Of course science and vaccine technology has advanced measurably since then. PATH,nonprofit global health organization, says there are five RSV vaccines designed to protect infants and children in active U.S. studies — so an infant RSV vaccine approval is likely on the horizon.

RSV is the leading cause of hospitalization for infants under the age of one in the U.S. The CDC estimates that each year, RSV results in around 58,000-80,000 hospitalizations and 100-300 deaths among children under five  — which means AstraZeneca and Sanofi’s preventive mAb and any future vaccines are a welcomed relief. 

 — Karen Langhauser 

About the Author

Karen P. Langhauser | Chief Content Director, Pharma Manufacturing

Karen currently serves as Pharma Manufacturing's chief content director.

Now having dedicated her entire career to b2b journalism, Karen got her start writing for Food Manufacturing magazine. She made the decision to trade food for drugs in 2013, when she joined Putman Media as the digital content manager for Pharma Manufacturing, later taking the helm on the brand in 2016.

As an award-winning journalist with 20+ years experience writing in the manufacturing space, Karen passionately believes that b2b content does not have to suck. As the content director, her ongoing mission has been to keep Pharma Manufacturing's editorial look, tone and content fresh and accessible.

Karen graduated with honors from Bucknell University, where she majored in English and played Division 1 softball for the Bison. Happily living in NJ's famed Asbury Park, Karen is a retired Garden State Rollergirl, known to the roller derby community as the 'Predator-in-Chief.' 

About the Author

Andrea Corona | Senior Editor

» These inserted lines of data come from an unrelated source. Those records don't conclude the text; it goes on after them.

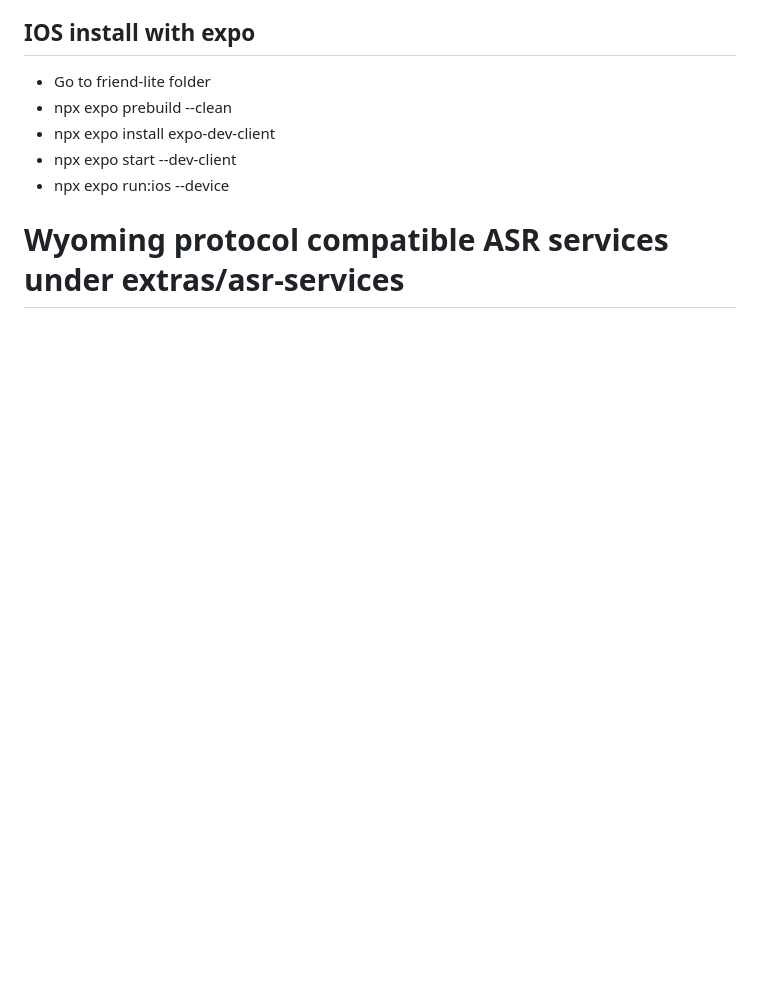
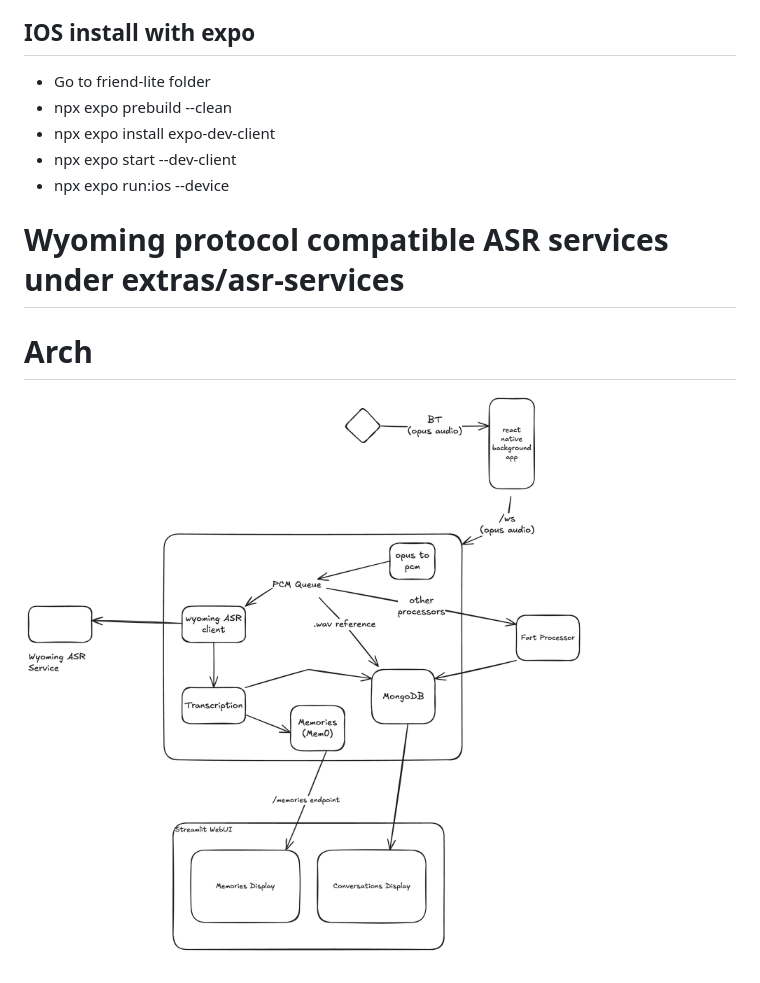
Before and after one commit to AnkushMalaker/friend-lite, a Markdown page: README.md, the part around the change. Drawn GitHub-style; pictures changed too: .assets/plan.png (added); blank space fills up the shorter version.

Commit message:
plan update

```diff
--- a/README.md
+++ b/README.md
@@ -21,3 +21,6 @@ The backend uses the python sdk
 - npx expo run:ios --device
 
 # Wyoming protocol compatible ASR services under extras/asr-services
+
+# Arch
+![Architecture Diagram](.assets/plan.png)
```
Also changed, not shown: 1 other file.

Andrea Corona serves as the Senior Editor of Pharma Manufacturing — a leading source of news and insights for pharma professionals — and is responsible for creation of editorial content, moderating webinars, and co-hosting the "Off script" podcast. Her editorial journey started as an as associate editor at Biocompare, an online platform providing product information, industry news, articles, and other resources to support scientists in their work. Before Biocompare, she was a digital producer at Science Friday, focusing on adapting radio segments for the web and social media management. Andrea earned her bachelor's degree in journalism and biology from the State University of New York, at Purchase College.